Record set:
━━━

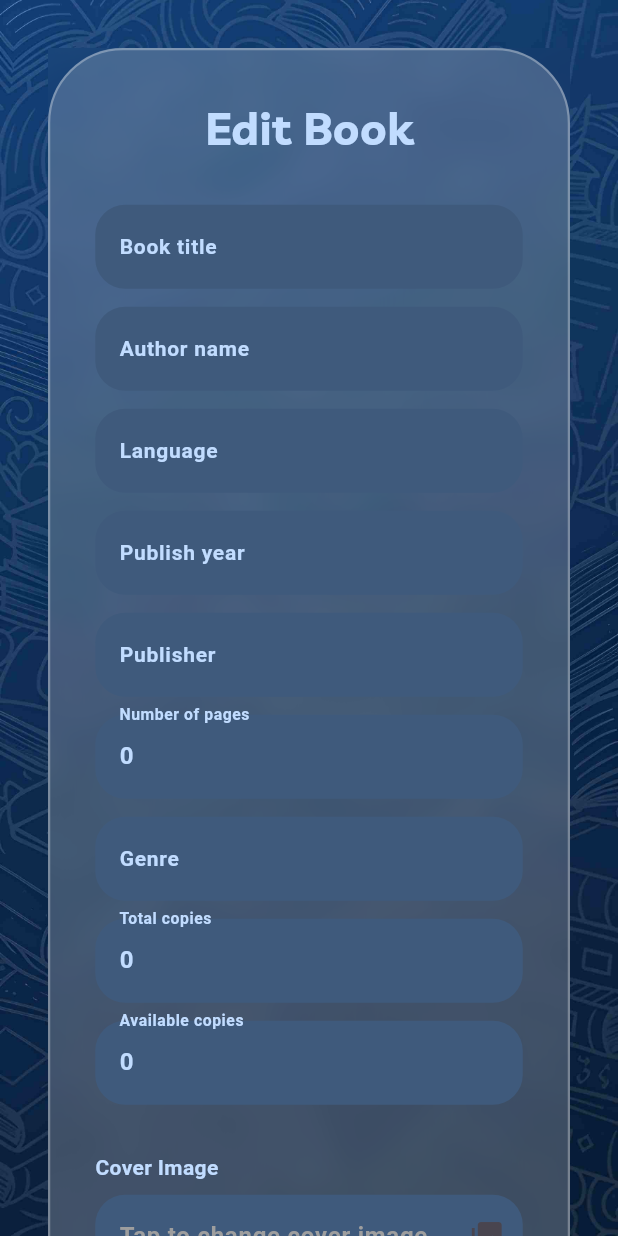
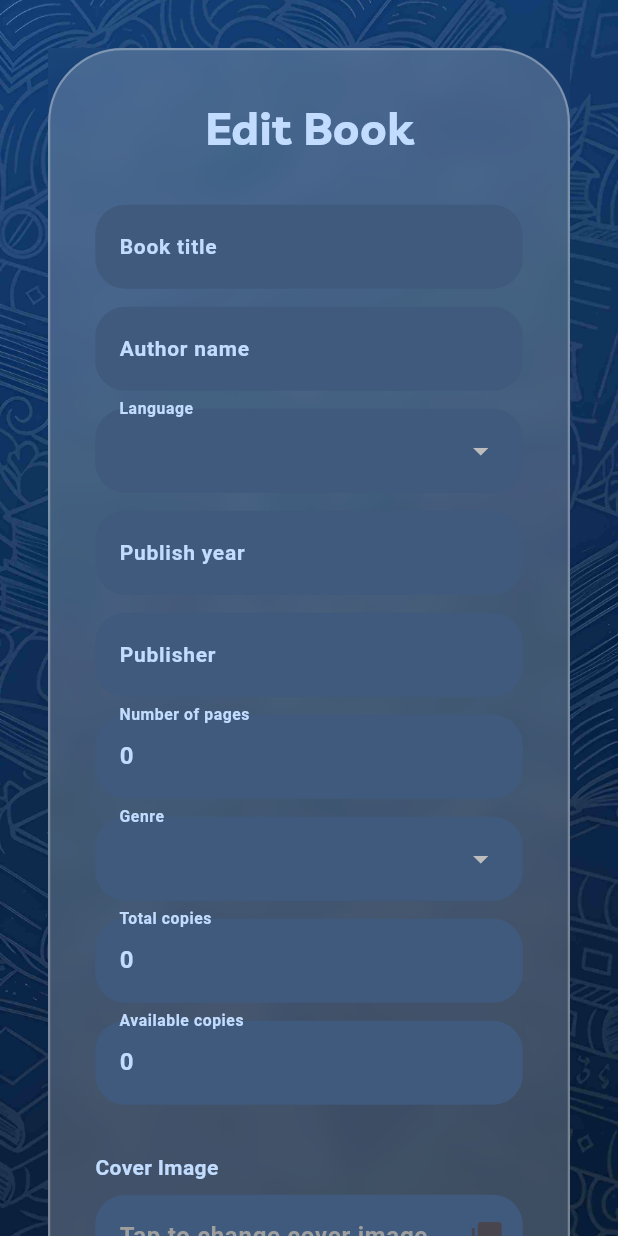
Before and after one commit to Bharath-OS/Libry, a Flutter app: the EditBookScreen screen opened directly with empty values, on a phone screen of 412 x 824 dp. Run offline on Flutter 3.47's test engine with Material 3 defaults, Android fonts, the phone set to English and light mode, and no system bars; our stand-ins replace flutter_svg, hive, hive_flutter, image_picker, page_transition, sqflite and 1 more; accounts and stored records are empty; project files that could hold a hidden picture were left out.

Commit message:
Update edit book screen with the language and genre dropdown

```diff
--- a/lib/screens/books_screens/add_book_screen.dart
+++ b/lib/screens/books_screens/add_book_screen.dart
@@ -263,6 +263,7 @@ class _AddBookScreenState extends State<AddBookScreen> {
               keyboardType: TextInputType.number,
               validator: (value) => Validator.numberValidator(value),
             ),
+            //genre dropdown
             Padding(
               padding: const EdgeInsets.only(bottom: 12),
               child: InputDecorator(
--- a/lib/screens/books_screens/edit_book_screen.dart
+++ b/lib/screens/books_screens/edit_book_screen.dart
@@ -5,6 +5,8 @@ import 'package:provider/provider.dart';
 import '../../constants/app_colors.dart';
 import '../../models/books_model.dart';
 import '../../provider/book_provider.dart';
+import '../../provider/genre_provider.dart';
+import '../../provider/language_provider.dart';
 import '../../utilities/validation.dart';
 import '../../widgets/forms.dart';
 import '../../widgets/layout_widgets.dart';
@@ -24,6 +26,8 @@ class _EditBookScreenState extends State<EditBookScreen> {
   late Books _book;
   File? _newImage;
   bool _isPickingImage = false;
+  String? _selectedGenre;
+  String? _selectedLanguage;
 
   @override
   void initState() {
@@ -35,11 +39,11 @@ class _EditBookScreenState extends State<EditBookScreen> {
     // Initialize form
     controllers[0].text = _book.title;
     controllers[1].text = _book.author;
-    controllers[2].text = _book.language;
+    _selectedLanguage = _book.language;
     controllers[3].text = _book.year;
     controllers[4].text = _book.publisher;
     controllers[5].text = _book.pages.toString();
-    controllers[6].text = _book.genre;
+    _selectedGenre = _book.genre;
     controllers[7].text = _book.totalCopies.toString();
     controllers[8].text = _book.copiesAvailable.toString();
 
@@ -80,9 +84,9 @@ class _EditBookScreenState extends State<EditBookScreen> {
       }
     } catch (e) {
       print('Error picking image: $e');
-      ScaffoldMessenger.of(context).showSnackBar(
-        SnackBar(content: Text('Failed to pick image')),
-      );
+      ScaffoldMessenger.of(
+        context,
+      ).showSnackBar(SnackBar(content: Text('Failed to pick image')));
     } finally {
       setState(() => _isPickingImage = false);
     }
@@ -111,11 +115,11 @@ class _EditBookScreenState extends State<EditBookScreen> {
         id: _book.id,
         title: controllers[0].text.trim(),
         author: controllers[1].text.trim(),
-        language: controllers[2].text.trim(),
+        language: _selectedLanguage!,
         year: controllers[3].text.trim(),
         publisher: controllers[4].text.trim(),
         pages: int.parse(controllers[5].text),
-        genre: controllers[6].text.trim(),
+        genre: _selectedGenre!,
         totalCopies: int.parse(controllers[7].text),
         copiesAvailable: int.parse(controllers[8].text),
         coverPicture: imagePath,
@@ -123,9 +127,9 @@ class _EditBookScreenState extends State<EditBookScreen> {
 
       context.read<BookProvider>().updateBook(updatedBook);
       Navigator.pop(context);
-      ScaffoldMessenger.of(context).showSnackBar(
-        SnackBar(content: Text('Book updated successfully')),
-      );
+      ScaffoldMessenger.of(
+        context,
+      ).showSnackBar(SnackBar(content: Text('Book updated successfully')));
     }
   }
 
@@ -144,20 +148,27 @@ class _EditBookScreenState extends State<EditBookScreen> {
       fontSize: 16,
       fontWeight: FontWeight.w600,
     );
+    List<String> genres = context.watch<GenreProvider>().getGenre;
+    List<String> languages = context.watch<LanguageProvider>().getLanguages;
 
     return LayoutWidgets.customScaffold(
       body: SafeArea(
         child: SingleChildScrollView(
           child: FormWidgets.formContainer(
             title: "Edit Book",
-            formWidget: _editBookForm(context, textStyle),
+            formWidget: _editBookForm(context, textStyle, genres, languages),
           ),
         ),
       ),
     );
   }
 
-  Widget _editBookForm(BuildContext context, TextStyle textStyle) {
+  Widget _editBookForm(
+    BuildContext context,
+    TextStyle textStyle,
+    List<String> genres,
+    List<String> languages,
+  ) {
     return SizedBox(
       width: double.infinity,
       child: Form(
@@ -174,10 +185,36 @@ class _EditBookScreenState extends State<EditBookScreen> {
               label: "Author name",
               validator: (value) => Validator.emptyValidator(value),
             ),
-            _buildTextField(
-              controller: controllers[2],
-              label: "Language",
-              validator: (value) => Validator.emptyValidator(value),
+            //Language dropdown
+            Padding(
+              padding: const EdgeInsets.only(bottom: 12),
+              child: InputDecorator(
+                decoration: InputDecoration(
+                  labelText: "Language",
+                  labelStyle: textStyle.copyWith(fontSize: 14),
+                  border: OutlineInputBorder(
+                    borderRadius: BorderRadius.circular(8),
+                  ),
+                ),
+                child: DropdownButtonHideUnderline(
+                  child: DropdownButton<String>(
+                    value: _selectedLanguage,
+                    isExpanded: true,
+                    style: textStyle,
+                    items: languages.map((String language) {
+                      return DropdownMenuItem<String>(
+                        value: language,
+                        child: Text(language),
+                      );
+                    }).toList(),
+                    onChanged: (String? newValue) {
+                      setState(() {
+                        _selectedLanguage = newValue;
+                      });
+                    },
+                  ),
+                ),
+              ),
             ),
             _buildTextField(
               controller: controllers[3],
@@ -195,10 +232,36 @@ class _EditBookScreenState extends State<EditBookScreen> {
               keyboardType: TextInputType.number,
               validator: (value) => Validator.numberValidator(value),
             ),
-            _buildTextField(
-              controller: controllers[6],
-              label: "Genre",
-              validator: (value) => Validator.emptyValidator(value),
+            //genre dropdown
+            Padding(
+              padding: const EdgeInsets.only(bottom: 12),
+              child: InputDecorator(
+                decoration: InputDecoration(
+                  labelText: "Genre",
+                  labelStyle: textStyle.copyWith(fontSize: 14),
+                  border: OutlineInputBorder(
+                    borderRadius: BorderRadius.circular(8),
+                  ),
+                ),
+                child: DropdownButtonHideUnderline(
+                  child: DropdownButton<String>(
+                    value: _selectedGenre,
+                    isExpanded: true,
+                    style: textStyle,
+                    items: genres.map((String genre) {
+                      return DropdownMenuItem<String>(
+                        value: genre,
+                        child: Text(genre),
+                      );
+                    }).toList(),
+                    onChanged: (String? newValue) {
+                      setState(() {
+                        _selectedGenre = newValue;
+                      });
+                    },
+                  ),
+                ),
+              ),
             ),
             _buildTextField(
               controller: controllers[7],
@@ -210,7 +273,8 @@ class _EditBookScreenState extends State<EditBookScreen> {
               controller: controllers[8],
               label: "Available copies",
               keyboardType: TextInputType.number,
-              validator: (value) => Validator.copiesValidator(value, controllers[7].text),
+              validator: (value) =>
+                  Validator.copiesValidator(value, controllers[7].text),
             ),
 
             const SizedBox(height: 20),
@@ -275,9 +339,7 @@ class _EditBookScreenState extends State<EditBookScreen> {
         decoration: InputDecoration(
           labelText: label,
           labelStyle: textStyle.copyWith(fontSize: 14),
-          border: OutlineInputBorder(
-            borderRadius: BorderRadius.circular(8),
-          ),
+          border: OutlineInputBorder(borderRadius: BorderRadius.circular(8)),
         ),
         validator: validator,
       ),
@@ -288,10 +350,7 @@ class _EditBookScreenState extends State<EditBookScreen> {
     return Column(
       crossAxisAlignment: CrossAxisAlignment.start,
       children: [
-        Text(
-          "Cover Image",
-          style: textStyle.copyWith(fontSize: 14),
-        ),
+        Text("Cover Image", style: textStyle.copyWith(fontSize: 14)),
         const SizedBox(height: 8),
 
         // Image Picker Field
@@ -302,15 +361,15 @@ class _EditBookScreenState extends State<EditBookScreen> {
           decoration: InputDecoration(
             hintText: "Tap to change cover image",
             hintStyle: textStyle.copyWith(color: Colors.grey),
-            border: OutlineInputBorder(
-              borderRadius: BorderRadius.circular(8),
-            ),
+            border: OutlineInputBorder(borderRadius: BorderRadius.circular(8)),
             suffixIcon: _isPickingImage
                 ? Padding(
                     padding: const EdgeInsets.all(12),
                     child: CircularProgressIndicator(
                       strokeWidth: 2,
-                valueColor: AlwaysStoppedAnimation<Color>(MyColors.primaryButtonColor),
+                      valueColor: AlwaysStoppedAnimation<Color>(
+                        MyColors.primaryButtonColor,
+                      ),
                     ),
                   )
                 : Row(
```
Lines whose indentation alone changed are shown as unchanged.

━━━

Problem description: Filter the listing for the word "SizedBox" and copy each line that has it.

Answer section:
     return SizedBox(
             const SizedBox(height: 20),
         const SizedBox(height: 8),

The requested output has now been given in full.